View Full Version : Hate Crime, especially if you are talking about the faith of the majority

Osborne Russell
04-21-2017, 08:48 AM
Punish the motive, based on the conclusions of experts.

The line between a hate crime and protected speech is not definitively established in the Russian Federation. Federal law subjects to prosecution perpetrators of violent and nonviolent forms of extremism as these acts are defined by the Criminal Code, Code of Administrative Violations, and framework Law on Countering Extremist Activity. The presence of a prejudicial motive appears to be a key factor in determining the extremist nature of an act, and if such a motivation is proven it is considered an aggravating circumstance. Both individuals and organizations can be found responsible for extremism. Prosecution of extremist crimes is usually based on conclusions of experts who decide on the presence of an extremist component in the actions charged. Information on materials deemed to be extremist is collected and published by the Ministry of Justice. These materials are prohibited from being made publicly accessible. Involvement in extremist activities is a reason for the state to impose restrictions on one’s political or professional activities, or to liquidate an organization whose leaders have been accused of extremism. Reportedly, these provisions are often used by the government to silence the opposition, and the authorities have been criticized for focusing on minor crimes. In the summer of 2011, the Russian government identified the prevention of extremism as its major task, and an interagency commission on the subject has been established.


And make money, and make society more secure. Russia goes to bat for Christianity:

Russia's Supreme Court has banned the Jehovah's Witness organization after the country's Justice Ministry requested the group be labeled "extremist" and have their operation dissolved, a Russian state news agency reports.

As NPR has previously reported, the group's literature and website has been subject to bans in Russia and members have been arrested or had their property seized. But Thursday's ruling also means the sect's Russian assets – including its St. Petersburg headquarters and nearly 400 chapters — will become state property, according to the Tass news agency.

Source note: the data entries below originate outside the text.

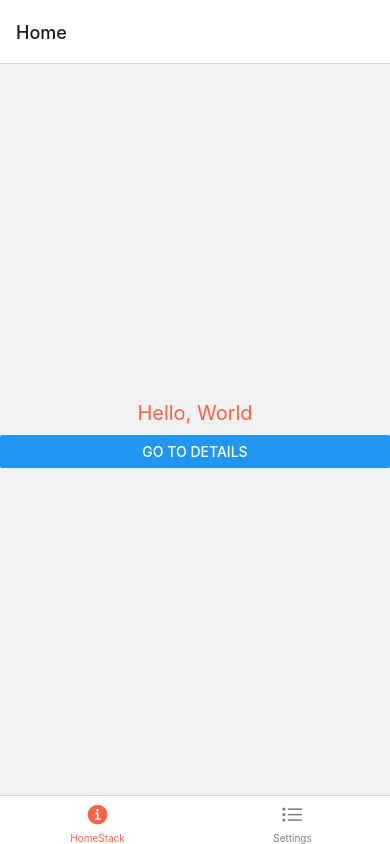
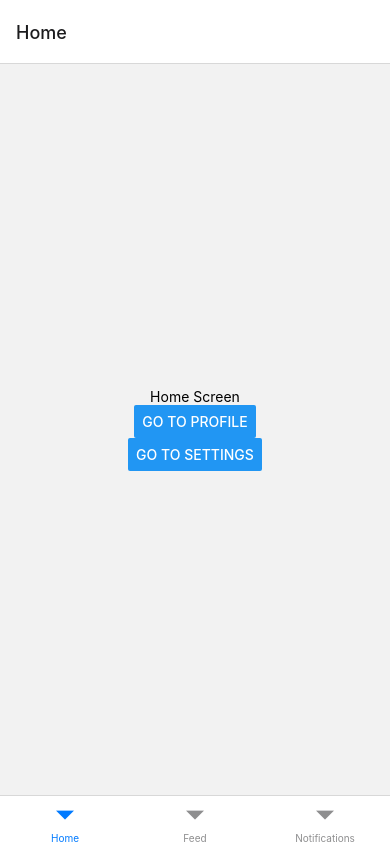
Before and after one commit to kiranojhanp/ghurghura-ci-cd-react-native, a React Native app: screen / in a window 390 px wide. Built offline with nearby package versions, Linux system fonts and the light colour scheme.

Commit message:
feat: reconfigure stacks and tabs

```diff
--- a/App.tsx
+++ b/App.tsx
@@ -1,109 +1,64 @@
-import React from 'react';
-import {Button, SafeAreaView, StatusBar, StyleSheet, Text} from 'react-native';
+import * as React from 'react';
+import {Text, View, Button} from 'react-native';
 import {NavigationContainer} from '@react-navigation/native';
+import {createNativeStackNavigator} from '@react-navigation/native-stack';
 import {createBottomTabNavigator} from '@react-navigation/bottom-tabs';
-import {
-  NativeStackScreenProps,
-  createNativeStackNavigator,
-} from '@react-navigation/native-stack';
-import Ionicons from 'react-native-vector-icons/Ionicons';
 
-type RootStackParamList = {
-  Home: undefined;
-  Details: {
-    itemId: number;
-    otherParam?: string;
-  };
-};
+const SCREENS = Object.freeze({
+  HOME: 'HomeScreen',
+  PROFILE: 'ProfileScreen',
+  SETTINGS: 'SettingsScreen',
+});
 
-type HomeProps = NativeStackScreenProps<RootStackParamList, 'Home'>;
-type DetailsProps = NativeStackScreenProps<RootStackParamList, 'Details'>;
+const TABS = Object.freeze({
+  HOME: 'Home',
+  FEED: 'Feed',
+  NOTIFICATIONS: 'Notifications',
+});
 
-function Home({navigation}: HomeProps): JSX.Element {
-  const test = {itemId: 85};
+const Tab = createBottomTabNavigator();
+const Stack = createNativeStackNavigator();
+
+function EmptyScreen() {
+  return <View />;
+}
+
+function Home({navigation}: any) {
   return (
-    <SafeAreaView style={styles.container}>
-      <Text style={styles.hello}>Hello, World</Text>
+    <View style={{flex: 1, alignItems: 'center', justifyContent: 'center'}}>
+      <Text>Home Screen</Text>
       <Button
-        title="Go to Details"
-        onPress={() => navigation.navigate('Details', test)}
+        title="Go to Profile"
+        onPress={() => navigation.navigate(SCREENS.PROFILE)}
       />
-    </SafeAreaView>
+      <Button
+        title="Go to Settings"
+        onPress={() => navigation.navigate(SCREENS.SETTINGS)}
+      />
+    </View>
   );
 }
 
-function Details({route}: DetailsProps) {
+function Tabs() {
   return (
-    <SafeAreaView style={styles.container}>
-      <Text style={styles.hello}>
-        {route.params.otherParam ?? 'Details page'}
-      </Text>
-    </SafeAreaView>
+    <Tab.Navigator>
+      <Tab.Screen name={TABS.HOME} component={Home} />
+      <Tab.Screen name={TABS.FEED} component={EmptyScreen} />
+      <Tab.Screen name={TABS.NOTIFICATIONS} component={EmptyScreen} />
+    </Tab.Navigator>
   );
 }
 
-function Settings() {
-  return (
-    <SafeAreaView style={styles.container}>
-      <Text style={styles.hello}>Settings!</Text>
-    </SafeAreaView>
-  );
-}
-
-const Stack = createNativeStackNavigator<RootStackParamList>();
-const Tab = createBottomTabNavigator();
-
-function HomeStack(): JSX.Element {
-  return (
-    <Stack.Navigator initialRouteName="Home">
-      <Stack.Screen name="Home" component={Home} />
-      <Stack.Screen name="Details" component={Details} />
-    </Stack.Navigator>
-  );
-}
-
-function Wrapper(): JSX.Element {
+function App() {
   return (
     <NavigationContainer>
-      <Tab.Navigator
-        screenOptions={({route}) => ({
-          tabBarIcon: ({focused, color, size}) => {
-            let iconName = '';
-            if (route.name === 'HomeStack') {
-              iconName = focused
-                ? 'information-circle'
-                : 'information-circle-outline';
-            } else if (route.name === 'Settings') {
-              iconName = focused ? 'list' : 'list-outline';
-            }
-
-            return <Ionicons name={iconName} size={size} color={color} />;
-          },
-          tabBarActiveTintColor: 'tomato',
-          tabBarInactiveTintColor: 'gray',
-        })}>
-        <Tab.Screen
-          name="HomeStack"
-          component={HomeStack}
-          options={{headerShown: false}}
-        />
-        <Tab.Screen name="Settings" component={Settings} />
-      </Tab.Navigator>
+      <Stack.Navigator>
+        <Stack.Screen name={SCREENS.HOME} component={Tabs} options={{headerShown: false}} />
+        <Stack.Screen name={SCREENS.PROFILE} component={EmptyScreen} />
+        <Stack.Screen name={SCREENS.SETTINGS} component={EmptyScreen} />
+      </Stack.Navigator>
     </NavigationContainer>
   );
 }
 
-const styles = StyleSheet.create({
-  container: {
-    flex: 1,
-    justifyContent: 'center',
-  },
-  hello: {
-    fontSize: 20,
-    color: 'tomato',
-    textAlign: 'center',
-    margin: 10,
-  },
-});
-
-export default Wrapper;
+export default App;
```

" 'In their literature, there are some very harsh statements and very insulting statements about other faiths,' says Alexander Dvorkin, a former Russian Orthodox priest who now teaches the history of religion and cult studies at St. Tikhon University in Moscow. 'Of course, every religion has the right to criticize other faiths, but that should be done in a non-insulting manner, especially if you are talking about the faith of the majority.' "